a, Induction of trophectoderm markers (Fgfr2, Eomes) in the indicated cell types after culture in TS differentiation medium (see Methods) during the indicated period of time. Other markers were used as controls: Sox1 (ectoderm), T (mesoderm) and Gata6 (endoderm). For each cell type, values are relative to the average levels at day 0. Values correspond to the average and s.d. For ES cells, n = 3 (lines C57BL6.10, JM8.F6 and Bruce4); for in vitro iPS cells, n = 5 clones; and for in vivo iPS cells, n = 5 clones. Statistical significance was determined using the Student’s t-test (unpaired, two-tailed): *P < 0.05, **P < 0.01. The lower line of asterisks refers to the comparison with in vitro iPS cells, and the upper line of asterisks to the comparison with ES cells. b, Example of a chimaeric blastocyst derived from a Katushka morula injected with GFP-labelled in vivo iPS cells. Two different confocal planes are shown containing GFP-labelled cells that have contributed to the trophectoderm and to the inner cell mass, as indicated. c, Chimaerism of GFP-labelled in vivo iPS cells in the proper embryo and placenta (E14.5). A wild-type embryo at the same stage of development is shown as a control. Fluorescence pictures were taken with the same settings.
Analysis of the expression of genes enriched in the 2C state: the retrotrasposable elements MuERV-L, Zscan4, and intracisternal A particles (IAP) showed no differences between in vivo iPS cells compared to ES cells and in vitro iPS cells. For ES cells, n = 3 (lines C57BL6.10, JM8.F6 and Bruce4); for in vitro iPS cells, n = 5 clones; and for in vivo iPS cells, n = 6 clones. Values correspond to the average and s.d. Statistical significance was determined using the Student’s t-test (unpaired, two-tailed). None of the differences was statistically significant.
Haematoxylin and eosin and immunostaining analysis of two examples of embryo-like structures generated upon in vivo iPS cells intraperitoneal injection. The following markers were used: SOX2 (ectoderm), T/BRACHYURY (mesoderm), GATA4 (endoderm), CDX2 (trophectoderm), AFP and CK8 (visceral endoderm of the yolk sac). All lateral panels are at the same magnification.
This table shows differentially expressed genes in in vivo iPS cells vs in vitro iPS cells. (XLSX 69 kb)
This table shows differentially expressed genes in in vivo iPS cells vs ES cells. (XLSX 63 kb)
This table shows differentially expressed genes in ES cells vs in vitro iPS cells. (XLSX 100 kb)
This table shows upregulated and downregulated genes in in vivo iPS cells and ES cells (vs in vitro iPS cells). (XLSX 13 kb)
This table shows upregulated and downregulated genes in in vivo iPS cells (vs in vitro iPS cells and ES cells). (XLSX 8 kb)
About this article
Cite this article
Abad, M., Mosteiro, L., Pantoja, C. et al. Reprogramming in vivo produces teratomas and iPS cells with totipotency features.
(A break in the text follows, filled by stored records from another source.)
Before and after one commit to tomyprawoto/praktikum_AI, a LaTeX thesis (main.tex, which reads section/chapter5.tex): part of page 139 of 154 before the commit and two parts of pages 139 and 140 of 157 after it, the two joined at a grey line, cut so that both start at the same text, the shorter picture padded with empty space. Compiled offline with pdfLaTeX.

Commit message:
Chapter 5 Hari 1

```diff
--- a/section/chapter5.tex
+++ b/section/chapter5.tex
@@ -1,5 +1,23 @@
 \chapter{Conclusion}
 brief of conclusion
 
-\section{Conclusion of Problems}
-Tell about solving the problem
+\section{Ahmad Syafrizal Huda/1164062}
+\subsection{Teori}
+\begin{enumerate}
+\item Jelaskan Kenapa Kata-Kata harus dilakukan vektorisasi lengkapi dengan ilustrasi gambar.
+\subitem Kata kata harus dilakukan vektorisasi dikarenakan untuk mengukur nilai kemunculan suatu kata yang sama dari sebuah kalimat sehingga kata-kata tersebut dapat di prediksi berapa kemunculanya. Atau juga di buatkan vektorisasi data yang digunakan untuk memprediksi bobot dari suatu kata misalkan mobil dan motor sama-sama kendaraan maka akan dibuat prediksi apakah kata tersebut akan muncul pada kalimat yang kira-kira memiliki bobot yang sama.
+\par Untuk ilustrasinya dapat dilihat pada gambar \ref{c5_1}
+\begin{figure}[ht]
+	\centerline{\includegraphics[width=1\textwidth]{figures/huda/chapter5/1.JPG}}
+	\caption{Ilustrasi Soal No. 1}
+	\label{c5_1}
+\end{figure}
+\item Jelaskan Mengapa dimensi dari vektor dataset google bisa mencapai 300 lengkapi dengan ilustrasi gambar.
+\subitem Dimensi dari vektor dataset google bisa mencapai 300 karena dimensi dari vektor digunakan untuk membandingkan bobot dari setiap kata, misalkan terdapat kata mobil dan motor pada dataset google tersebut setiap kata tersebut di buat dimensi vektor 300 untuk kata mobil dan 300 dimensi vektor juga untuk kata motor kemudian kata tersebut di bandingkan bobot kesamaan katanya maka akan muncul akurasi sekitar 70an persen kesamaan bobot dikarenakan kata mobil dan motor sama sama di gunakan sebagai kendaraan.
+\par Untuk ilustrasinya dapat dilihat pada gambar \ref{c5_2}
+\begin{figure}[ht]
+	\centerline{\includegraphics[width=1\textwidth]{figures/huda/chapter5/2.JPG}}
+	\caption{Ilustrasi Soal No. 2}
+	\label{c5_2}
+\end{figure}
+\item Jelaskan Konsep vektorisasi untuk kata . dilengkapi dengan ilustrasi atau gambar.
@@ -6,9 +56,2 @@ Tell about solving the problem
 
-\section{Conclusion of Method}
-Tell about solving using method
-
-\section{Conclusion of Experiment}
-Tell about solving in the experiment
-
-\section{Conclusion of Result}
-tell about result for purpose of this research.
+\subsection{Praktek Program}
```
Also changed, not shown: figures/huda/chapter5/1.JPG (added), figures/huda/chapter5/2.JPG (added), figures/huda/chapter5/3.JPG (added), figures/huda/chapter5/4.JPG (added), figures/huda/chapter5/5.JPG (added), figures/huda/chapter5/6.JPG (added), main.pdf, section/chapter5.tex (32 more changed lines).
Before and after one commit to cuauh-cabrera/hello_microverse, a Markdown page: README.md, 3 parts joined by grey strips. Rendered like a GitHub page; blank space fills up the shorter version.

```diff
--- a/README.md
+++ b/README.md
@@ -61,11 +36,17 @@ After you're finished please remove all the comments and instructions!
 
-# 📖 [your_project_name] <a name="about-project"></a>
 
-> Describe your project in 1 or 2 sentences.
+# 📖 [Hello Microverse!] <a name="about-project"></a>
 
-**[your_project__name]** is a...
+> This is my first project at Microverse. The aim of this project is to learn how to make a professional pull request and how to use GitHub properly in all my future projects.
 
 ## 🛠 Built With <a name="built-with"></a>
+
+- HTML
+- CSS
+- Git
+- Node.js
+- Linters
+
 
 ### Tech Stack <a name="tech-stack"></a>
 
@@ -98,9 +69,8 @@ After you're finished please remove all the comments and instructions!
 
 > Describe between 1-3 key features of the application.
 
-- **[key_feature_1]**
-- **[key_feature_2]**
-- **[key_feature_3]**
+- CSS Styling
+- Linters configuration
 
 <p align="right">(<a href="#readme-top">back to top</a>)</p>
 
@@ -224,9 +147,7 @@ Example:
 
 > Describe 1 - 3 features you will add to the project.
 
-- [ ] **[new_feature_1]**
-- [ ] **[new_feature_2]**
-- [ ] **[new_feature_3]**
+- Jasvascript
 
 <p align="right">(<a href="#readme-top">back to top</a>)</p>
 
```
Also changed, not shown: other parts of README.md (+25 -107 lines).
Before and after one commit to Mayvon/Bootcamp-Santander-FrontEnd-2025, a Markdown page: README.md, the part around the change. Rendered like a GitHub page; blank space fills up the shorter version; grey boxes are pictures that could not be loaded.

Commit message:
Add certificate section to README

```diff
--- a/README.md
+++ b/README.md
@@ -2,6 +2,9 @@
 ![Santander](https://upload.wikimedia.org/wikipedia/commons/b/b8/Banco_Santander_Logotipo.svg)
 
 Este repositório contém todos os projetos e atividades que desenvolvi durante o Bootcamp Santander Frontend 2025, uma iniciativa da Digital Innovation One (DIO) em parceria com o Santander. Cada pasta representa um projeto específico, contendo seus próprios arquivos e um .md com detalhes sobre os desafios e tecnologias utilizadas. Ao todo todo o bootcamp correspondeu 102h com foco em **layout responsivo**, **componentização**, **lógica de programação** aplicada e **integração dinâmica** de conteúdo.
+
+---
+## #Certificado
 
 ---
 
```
Nature 502, 340–345 (2013). https://doi.org/10.1038/nature12586
Nature Reviews Molecular Cell Biology (2022)
Nature Aging (2022)
In vivo partial reprogramming alters age-associated molecular changes during physiological aging in mice
Nature Aging (2022)
BMC Genomics (2021)
Anti-senescence ion-delivering nanocarrier for recovering therapeutic properties of long-term-cultured human adipose-derived stem cells
Journal of Nanobiotechnology (2021)